§ Activity
Determine how many lines below contain the word "first", then write that number by itself.
========================================
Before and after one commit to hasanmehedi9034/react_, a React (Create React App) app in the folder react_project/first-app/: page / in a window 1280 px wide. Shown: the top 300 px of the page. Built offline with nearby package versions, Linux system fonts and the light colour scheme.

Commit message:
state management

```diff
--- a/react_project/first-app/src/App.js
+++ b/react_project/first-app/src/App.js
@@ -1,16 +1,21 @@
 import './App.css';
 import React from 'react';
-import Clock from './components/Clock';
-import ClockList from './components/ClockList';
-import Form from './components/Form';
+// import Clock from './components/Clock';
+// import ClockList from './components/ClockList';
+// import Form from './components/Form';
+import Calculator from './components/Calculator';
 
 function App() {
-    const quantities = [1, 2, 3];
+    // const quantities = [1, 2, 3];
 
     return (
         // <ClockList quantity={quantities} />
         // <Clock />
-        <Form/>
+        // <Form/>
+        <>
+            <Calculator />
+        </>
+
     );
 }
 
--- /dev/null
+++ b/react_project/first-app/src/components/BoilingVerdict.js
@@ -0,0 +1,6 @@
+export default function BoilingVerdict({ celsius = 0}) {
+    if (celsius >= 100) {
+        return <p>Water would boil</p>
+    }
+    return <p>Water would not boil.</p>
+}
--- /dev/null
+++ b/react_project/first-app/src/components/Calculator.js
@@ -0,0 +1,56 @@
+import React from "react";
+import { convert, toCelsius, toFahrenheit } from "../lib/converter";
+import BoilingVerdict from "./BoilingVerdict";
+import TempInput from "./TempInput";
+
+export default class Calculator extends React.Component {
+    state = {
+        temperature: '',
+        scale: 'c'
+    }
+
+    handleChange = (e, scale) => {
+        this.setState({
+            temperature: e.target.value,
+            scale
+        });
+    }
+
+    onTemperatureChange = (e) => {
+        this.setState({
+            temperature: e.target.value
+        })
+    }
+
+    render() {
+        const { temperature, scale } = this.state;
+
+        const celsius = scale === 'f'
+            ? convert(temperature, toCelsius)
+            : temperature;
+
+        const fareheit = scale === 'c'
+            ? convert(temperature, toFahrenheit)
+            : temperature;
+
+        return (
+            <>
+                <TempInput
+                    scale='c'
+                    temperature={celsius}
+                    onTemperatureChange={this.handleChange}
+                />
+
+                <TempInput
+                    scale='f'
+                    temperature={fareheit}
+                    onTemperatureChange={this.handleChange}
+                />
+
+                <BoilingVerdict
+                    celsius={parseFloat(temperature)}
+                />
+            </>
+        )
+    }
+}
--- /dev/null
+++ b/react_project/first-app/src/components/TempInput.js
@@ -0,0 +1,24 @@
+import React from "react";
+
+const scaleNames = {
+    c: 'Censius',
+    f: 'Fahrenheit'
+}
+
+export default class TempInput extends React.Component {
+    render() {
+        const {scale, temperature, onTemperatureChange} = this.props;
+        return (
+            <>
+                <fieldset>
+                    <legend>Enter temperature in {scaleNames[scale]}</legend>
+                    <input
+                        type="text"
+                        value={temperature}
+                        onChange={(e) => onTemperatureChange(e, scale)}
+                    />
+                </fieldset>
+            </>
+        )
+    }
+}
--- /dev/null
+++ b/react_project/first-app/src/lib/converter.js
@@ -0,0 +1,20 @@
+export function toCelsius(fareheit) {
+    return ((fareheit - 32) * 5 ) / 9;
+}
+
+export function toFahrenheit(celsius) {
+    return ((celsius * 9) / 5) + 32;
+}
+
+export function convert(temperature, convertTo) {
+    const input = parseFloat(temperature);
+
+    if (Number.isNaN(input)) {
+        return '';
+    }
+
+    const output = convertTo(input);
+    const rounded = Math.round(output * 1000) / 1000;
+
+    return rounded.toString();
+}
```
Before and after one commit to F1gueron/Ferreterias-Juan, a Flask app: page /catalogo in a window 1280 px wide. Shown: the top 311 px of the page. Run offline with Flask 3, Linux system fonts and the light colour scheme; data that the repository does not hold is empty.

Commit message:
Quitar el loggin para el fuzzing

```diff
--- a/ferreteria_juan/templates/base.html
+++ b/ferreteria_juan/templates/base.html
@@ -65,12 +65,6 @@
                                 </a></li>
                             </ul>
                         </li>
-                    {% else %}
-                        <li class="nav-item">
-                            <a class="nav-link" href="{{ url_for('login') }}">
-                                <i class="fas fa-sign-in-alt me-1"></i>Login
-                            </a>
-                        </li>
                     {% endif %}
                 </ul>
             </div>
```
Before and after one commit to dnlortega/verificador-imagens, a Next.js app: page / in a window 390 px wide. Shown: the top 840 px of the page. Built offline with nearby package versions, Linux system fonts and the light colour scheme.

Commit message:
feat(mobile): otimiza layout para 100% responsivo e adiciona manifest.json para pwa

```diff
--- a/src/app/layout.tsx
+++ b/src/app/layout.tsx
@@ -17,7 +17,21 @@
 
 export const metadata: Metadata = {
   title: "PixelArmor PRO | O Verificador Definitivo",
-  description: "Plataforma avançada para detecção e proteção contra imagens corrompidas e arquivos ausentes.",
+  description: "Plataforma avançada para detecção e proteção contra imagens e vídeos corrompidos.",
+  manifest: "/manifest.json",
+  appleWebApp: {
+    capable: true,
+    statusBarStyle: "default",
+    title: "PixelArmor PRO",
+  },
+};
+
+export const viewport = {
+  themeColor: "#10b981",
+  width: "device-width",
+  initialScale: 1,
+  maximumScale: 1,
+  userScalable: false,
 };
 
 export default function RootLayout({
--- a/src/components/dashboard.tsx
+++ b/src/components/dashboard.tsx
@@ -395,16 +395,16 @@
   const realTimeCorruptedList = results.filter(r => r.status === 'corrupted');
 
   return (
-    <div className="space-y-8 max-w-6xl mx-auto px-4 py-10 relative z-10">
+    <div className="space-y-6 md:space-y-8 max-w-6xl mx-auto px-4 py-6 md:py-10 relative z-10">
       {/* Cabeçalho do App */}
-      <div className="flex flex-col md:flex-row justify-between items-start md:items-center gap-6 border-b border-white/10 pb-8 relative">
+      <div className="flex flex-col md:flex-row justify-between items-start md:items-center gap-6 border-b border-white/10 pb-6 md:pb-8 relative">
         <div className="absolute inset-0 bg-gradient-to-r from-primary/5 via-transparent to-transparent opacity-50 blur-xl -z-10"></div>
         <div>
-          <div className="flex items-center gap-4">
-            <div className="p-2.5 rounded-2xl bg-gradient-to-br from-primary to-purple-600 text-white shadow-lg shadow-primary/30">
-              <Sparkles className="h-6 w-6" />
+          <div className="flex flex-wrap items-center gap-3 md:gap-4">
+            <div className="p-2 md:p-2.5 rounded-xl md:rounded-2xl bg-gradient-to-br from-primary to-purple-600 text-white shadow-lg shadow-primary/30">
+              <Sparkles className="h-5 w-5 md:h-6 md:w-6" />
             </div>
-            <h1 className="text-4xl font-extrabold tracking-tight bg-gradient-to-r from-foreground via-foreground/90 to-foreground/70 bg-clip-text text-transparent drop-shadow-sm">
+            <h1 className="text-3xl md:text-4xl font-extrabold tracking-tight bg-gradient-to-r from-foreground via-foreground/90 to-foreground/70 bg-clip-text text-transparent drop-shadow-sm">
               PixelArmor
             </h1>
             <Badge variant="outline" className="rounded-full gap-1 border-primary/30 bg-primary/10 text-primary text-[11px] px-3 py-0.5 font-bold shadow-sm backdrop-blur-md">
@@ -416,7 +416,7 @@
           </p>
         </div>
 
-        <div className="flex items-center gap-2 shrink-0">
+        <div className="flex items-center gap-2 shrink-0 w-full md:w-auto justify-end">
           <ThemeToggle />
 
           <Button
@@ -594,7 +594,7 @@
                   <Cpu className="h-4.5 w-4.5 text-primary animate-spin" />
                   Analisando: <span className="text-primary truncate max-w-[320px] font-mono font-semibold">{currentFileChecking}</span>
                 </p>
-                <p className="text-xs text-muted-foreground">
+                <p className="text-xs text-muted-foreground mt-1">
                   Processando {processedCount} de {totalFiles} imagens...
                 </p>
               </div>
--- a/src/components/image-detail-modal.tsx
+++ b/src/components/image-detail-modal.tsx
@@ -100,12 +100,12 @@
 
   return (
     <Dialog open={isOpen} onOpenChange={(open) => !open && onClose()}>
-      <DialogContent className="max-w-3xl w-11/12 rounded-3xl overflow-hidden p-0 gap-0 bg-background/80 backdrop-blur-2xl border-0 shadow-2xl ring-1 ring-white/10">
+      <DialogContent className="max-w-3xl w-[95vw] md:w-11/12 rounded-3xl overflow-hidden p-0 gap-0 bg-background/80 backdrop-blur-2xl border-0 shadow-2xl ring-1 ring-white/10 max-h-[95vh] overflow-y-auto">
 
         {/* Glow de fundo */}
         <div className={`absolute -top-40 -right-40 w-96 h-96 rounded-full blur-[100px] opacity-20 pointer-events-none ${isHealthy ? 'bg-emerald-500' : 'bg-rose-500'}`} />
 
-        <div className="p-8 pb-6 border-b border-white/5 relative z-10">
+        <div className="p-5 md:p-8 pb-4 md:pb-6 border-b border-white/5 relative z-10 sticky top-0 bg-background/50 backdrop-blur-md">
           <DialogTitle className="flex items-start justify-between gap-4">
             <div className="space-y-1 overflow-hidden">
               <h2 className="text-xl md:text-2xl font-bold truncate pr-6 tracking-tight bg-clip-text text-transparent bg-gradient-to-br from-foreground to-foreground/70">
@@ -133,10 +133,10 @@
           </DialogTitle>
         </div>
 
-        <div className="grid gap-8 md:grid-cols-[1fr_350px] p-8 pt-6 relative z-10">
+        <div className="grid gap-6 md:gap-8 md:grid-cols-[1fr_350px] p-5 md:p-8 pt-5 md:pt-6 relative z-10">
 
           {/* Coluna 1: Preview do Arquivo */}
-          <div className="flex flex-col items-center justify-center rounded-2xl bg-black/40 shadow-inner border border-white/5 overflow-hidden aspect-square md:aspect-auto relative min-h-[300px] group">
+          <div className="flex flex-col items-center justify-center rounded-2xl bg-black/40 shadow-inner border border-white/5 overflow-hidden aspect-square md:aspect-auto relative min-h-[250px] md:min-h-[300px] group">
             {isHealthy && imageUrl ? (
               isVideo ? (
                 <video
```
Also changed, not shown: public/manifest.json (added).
========================================
§ Result of this task
7